African-American and Hispanic youth are more concerned than whites about ending up in combat, "particularly for a cause they don't support," according to a presentation by Lt. Col. John Keeter of the U.S. Army Accessions Command at a December meeting of recruiting researchers. Moreover, minority prospects "have strong concerns relating to mistrust of the military and recruiters."
Among African-Americans, "research has shown that a lack of perceived legitimacy of the war in Iraq has contributed to a resistance to join the military generally, and the Army specifically, as well as Army ROTC," according to the presentation.
To address these issues the Army is "applying the learnings we've gathered from segmentation research to deliver a tighter message and more specific message" against each segment, Col. Thomas Nickerson, director-strategic outreach for the Accessions Command, said in an interview. The research will factor into advertising still in development that breaks starting in the April.
The Army is always adjusting messages based on research and any new changes would be evolutionary rather than a radical departure, Col. Nickerson said.

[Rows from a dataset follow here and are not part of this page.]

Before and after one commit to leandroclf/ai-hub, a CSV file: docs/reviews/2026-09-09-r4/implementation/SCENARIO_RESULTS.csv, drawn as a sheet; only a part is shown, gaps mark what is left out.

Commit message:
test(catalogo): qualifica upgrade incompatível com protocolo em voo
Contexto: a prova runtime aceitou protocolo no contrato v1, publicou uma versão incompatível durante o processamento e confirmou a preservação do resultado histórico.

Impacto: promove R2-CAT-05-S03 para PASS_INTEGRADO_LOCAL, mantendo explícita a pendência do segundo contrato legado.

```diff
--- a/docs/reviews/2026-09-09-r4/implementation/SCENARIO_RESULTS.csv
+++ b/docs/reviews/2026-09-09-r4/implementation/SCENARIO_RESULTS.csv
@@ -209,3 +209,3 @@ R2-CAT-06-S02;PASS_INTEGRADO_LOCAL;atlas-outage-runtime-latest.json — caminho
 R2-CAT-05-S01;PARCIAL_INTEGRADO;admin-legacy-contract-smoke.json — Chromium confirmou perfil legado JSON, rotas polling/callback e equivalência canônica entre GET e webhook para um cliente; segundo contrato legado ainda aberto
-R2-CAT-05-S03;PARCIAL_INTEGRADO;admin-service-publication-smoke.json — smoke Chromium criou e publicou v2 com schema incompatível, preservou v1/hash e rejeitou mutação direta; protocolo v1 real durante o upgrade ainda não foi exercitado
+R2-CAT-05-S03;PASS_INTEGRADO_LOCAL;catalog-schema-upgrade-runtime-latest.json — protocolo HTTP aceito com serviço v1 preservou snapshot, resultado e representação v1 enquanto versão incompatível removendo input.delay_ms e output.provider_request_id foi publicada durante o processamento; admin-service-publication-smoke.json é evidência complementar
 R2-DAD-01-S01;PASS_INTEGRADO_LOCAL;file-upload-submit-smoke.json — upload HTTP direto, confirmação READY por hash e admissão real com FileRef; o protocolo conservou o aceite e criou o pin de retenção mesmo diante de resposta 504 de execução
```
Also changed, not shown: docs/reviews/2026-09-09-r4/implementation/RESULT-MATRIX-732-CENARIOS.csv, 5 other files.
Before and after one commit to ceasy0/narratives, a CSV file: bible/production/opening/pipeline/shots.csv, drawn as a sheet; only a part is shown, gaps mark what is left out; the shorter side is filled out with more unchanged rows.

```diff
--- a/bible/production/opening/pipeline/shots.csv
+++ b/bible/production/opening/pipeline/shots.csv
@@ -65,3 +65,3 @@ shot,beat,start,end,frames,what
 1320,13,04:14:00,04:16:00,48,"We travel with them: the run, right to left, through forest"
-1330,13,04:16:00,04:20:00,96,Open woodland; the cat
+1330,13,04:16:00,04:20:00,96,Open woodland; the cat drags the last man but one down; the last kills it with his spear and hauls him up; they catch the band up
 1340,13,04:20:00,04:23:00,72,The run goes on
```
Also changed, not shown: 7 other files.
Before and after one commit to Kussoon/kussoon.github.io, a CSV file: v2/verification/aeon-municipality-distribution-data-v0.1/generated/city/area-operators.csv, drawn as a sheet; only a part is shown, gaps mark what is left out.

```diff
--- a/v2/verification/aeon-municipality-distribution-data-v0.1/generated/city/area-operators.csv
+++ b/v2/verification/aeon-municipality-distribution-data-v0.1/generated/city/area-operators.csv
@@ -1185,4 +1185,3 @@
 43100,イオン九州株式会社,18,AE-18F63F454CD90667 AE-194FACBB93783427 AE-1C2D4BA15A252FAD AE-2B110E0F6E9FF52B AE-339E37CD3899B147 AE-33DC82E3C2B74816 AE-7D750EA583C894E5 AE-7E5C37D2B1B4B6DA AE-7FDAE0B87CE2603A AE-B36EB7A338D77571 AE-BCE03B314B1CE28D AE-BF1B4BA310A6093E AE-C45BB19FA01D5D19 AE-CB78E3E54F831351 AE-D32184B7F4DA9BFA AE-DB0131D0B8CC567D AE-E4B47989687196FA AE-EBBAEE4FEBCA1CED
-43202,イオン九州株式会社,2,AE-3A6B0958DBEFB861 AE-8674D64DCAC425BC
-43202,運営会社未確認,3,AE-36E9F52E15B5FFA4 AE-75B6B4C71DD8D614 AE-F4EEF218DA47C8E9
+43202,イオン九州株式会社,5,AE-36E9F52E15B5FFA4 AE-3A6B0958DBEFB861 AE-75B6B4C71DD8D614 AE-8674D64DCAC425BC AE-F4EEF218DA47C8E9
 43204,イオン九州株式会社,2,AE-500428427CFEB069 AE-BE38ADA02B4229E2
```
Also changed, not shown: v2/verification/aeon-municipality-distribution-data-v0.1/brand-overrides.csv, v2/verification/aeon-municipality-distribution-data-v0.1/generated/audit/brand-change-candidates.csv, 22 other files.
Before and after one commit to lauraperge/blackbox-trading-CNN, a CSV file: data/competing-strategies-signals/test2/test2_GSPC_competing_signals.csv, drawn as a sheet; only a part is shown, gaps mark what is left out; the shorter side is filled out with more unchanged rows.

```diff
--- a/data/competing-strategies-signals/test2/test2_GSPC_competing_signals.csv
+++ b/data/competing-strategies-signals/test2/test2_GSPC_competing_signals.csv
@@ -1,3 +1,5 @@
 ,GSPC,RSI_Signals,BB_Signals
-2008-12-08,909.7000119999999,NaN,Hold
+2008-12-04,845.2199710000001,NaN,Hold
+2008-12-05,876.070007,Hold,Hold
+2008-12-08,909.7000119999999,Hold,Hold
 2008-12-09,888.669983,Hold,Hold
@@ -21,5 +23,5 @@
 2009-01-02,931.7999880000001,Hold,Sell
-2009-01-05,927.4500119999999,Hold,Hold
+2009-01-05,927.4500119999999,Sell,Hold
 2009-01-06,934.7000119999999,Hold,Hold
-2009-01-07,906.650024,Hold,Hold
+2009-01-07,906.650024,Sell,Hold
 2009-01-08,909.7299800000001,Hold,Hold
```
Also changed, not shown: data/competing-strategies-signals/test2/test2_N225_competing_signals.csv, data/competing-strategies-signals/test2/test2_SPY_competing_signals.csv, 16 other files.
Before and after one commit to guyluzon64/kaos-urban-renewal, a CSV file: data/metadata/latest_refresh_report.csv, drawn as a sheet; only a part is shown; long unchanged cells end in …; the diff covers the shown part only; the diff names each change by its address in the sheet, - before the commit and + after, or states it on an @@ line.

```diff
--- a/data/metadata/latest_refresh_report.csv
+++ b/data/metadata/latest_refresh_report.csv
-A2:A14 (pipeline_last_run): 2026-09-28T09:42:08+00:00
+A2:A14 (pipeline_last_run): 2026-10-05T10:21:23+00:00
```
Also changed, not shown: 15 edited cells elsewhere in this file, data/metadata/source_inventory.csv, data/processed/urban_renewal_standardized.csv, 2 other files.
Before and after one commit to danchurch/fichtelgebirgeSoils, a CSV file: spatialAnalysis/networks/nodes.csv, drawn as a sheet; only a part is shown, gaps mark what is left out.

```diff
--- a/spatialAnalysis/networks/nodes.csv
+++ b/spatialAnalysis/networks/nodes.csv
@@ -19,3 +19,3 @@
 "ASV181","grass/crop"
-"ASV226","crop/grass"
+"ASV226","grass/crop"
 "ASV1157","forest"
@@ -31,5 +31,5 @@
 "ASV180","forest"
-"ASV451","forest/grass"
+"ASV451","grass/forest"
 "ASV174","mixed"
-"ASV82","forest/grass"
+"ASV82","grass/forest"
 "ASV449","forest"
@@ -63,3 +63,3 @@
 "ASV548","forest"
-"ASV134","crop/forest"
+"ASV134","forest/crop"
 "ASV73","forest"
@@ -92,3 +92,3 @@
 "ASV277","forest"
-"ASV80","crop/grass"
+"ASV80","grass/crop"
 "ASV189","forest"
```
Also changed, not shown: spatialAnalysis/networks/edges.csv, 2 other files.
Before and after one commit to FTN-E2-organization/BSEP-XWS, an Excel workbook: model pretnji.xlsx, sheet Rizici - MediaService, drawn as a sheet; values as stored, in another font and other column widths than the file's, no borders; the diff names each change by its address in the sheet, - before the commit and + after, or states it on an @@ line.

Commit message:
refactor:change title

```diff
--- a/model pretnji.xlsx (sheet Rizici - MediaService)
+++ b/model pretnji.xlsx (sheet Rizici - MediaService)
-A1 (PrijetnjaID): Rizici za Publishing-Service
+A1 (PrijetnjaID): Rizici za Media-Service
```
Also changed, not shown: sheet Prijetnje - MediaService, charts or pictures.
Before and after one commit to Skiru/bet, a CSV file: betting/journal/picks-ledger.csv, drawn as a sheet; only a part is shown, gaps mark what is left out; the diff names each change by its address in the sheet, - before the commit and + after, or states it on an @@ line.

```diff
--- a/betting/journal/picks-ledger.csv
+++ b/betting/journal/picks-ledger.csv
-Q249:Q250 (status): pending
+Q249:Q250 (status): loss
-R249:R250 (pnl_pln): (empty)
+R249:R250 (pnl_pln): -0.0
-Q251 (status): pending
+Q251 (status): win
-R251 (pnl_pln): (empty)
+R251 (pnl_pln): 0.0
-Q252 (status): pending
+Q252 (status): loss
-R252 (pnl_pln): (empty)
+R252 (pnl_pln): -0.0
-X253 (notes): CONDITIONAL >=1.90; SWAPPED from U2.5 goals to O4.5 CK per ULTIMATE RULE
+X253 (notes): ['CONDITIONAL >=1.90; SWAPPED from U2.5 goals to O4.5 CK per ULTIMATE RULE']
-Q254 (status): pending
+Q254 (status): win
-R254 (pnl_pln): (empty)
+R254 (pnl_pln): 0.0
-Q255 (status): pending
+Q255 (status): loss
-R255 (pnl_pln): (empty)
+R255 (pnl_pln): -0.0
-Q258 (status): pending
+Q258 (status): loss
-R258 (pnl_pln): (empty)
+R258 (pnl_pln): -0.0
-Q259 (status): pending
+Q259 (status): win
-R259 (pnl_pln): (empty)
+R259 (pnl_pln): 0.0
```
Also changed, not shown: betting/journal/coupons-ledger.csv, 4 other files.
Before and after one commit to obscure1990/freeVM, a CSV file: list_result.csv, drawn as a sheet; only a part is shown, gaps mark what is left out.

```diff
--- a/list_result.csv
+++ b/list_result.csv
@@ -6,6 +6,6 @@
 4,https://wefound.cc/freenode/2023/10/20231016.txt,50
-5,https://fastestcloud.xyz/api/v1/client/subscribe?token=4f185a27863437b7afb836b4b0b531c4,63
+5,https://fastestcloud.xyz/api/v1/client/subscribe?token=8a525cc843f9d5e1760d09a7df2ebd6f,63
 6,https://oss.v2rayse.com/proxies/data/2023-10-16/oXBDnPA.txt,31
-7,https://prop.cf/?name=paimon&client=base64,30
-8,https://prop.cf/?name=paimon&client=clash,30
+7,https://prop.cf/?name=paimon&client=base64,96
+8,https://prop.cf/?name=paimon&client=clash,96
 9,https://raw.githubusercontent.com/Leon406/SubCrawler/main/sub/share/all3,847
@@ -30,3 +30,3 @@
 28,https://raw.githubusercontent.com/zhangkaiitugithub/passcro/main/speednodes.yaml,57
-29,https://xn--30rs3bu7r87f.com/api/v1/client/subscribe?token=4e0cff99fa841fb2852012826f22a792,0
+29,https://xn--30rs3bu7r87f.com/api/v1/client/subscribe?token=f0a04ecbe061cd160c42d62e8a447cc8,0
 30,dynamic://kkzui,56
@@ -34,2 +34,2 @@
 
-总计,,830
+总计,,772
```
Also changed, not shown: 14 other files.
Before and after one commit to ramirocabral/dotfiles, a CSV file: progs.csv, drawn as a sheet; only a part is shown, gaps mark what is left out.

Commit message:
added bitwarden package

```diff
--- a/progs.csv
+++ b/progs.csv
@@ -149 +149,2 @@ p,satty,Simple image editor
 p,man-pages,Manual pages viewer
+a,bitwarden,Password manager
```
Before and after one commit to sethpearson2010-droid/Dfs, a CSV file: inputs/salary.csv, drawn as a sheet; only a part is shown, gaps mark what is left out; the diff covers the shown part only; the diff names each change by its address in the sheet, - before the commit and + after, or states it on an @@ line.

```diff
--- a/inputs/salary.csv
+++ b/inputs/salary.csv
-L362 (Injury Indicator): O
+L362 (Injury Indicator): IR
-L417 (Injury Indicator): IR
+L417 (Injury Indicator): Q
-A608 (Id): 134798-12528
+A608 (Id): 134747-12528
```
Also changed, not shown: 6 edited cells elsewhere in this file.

But changing recruiting pitches is unlikely to win over prospects and parents concerned about Iraq, said Peter Feaver, a professor of political science at Duke University and director of the Triangle Institute for Security Studies. "If the problem is Iraq, there's not much in the short run that the Army recruiters can do about it," he said. If Iraq improves, the problem could be "transitory."
Publicis Groupe's Leo Burnett USA, Chicago, is the Army's general agency, although the account is now in review. Muse Cordero Chen & Partners, Los Angeles, handles African-American work and Cartel Creativo, San Antonio, handles Hispanic advertising. Vital Marketing Group, New York, is the African-American events marketing agency.
Broadly speaking, the Army will continue to maintain a minority presence in general-market advertising, craft minority-specific messages, emphasize events and promotions and try to find ways to increase the rate at which leads become recruits.
In a departure, the Army will focus Spanish-language messages at parents and "influencers." It previously targeted prospects as well, but they consume more English media.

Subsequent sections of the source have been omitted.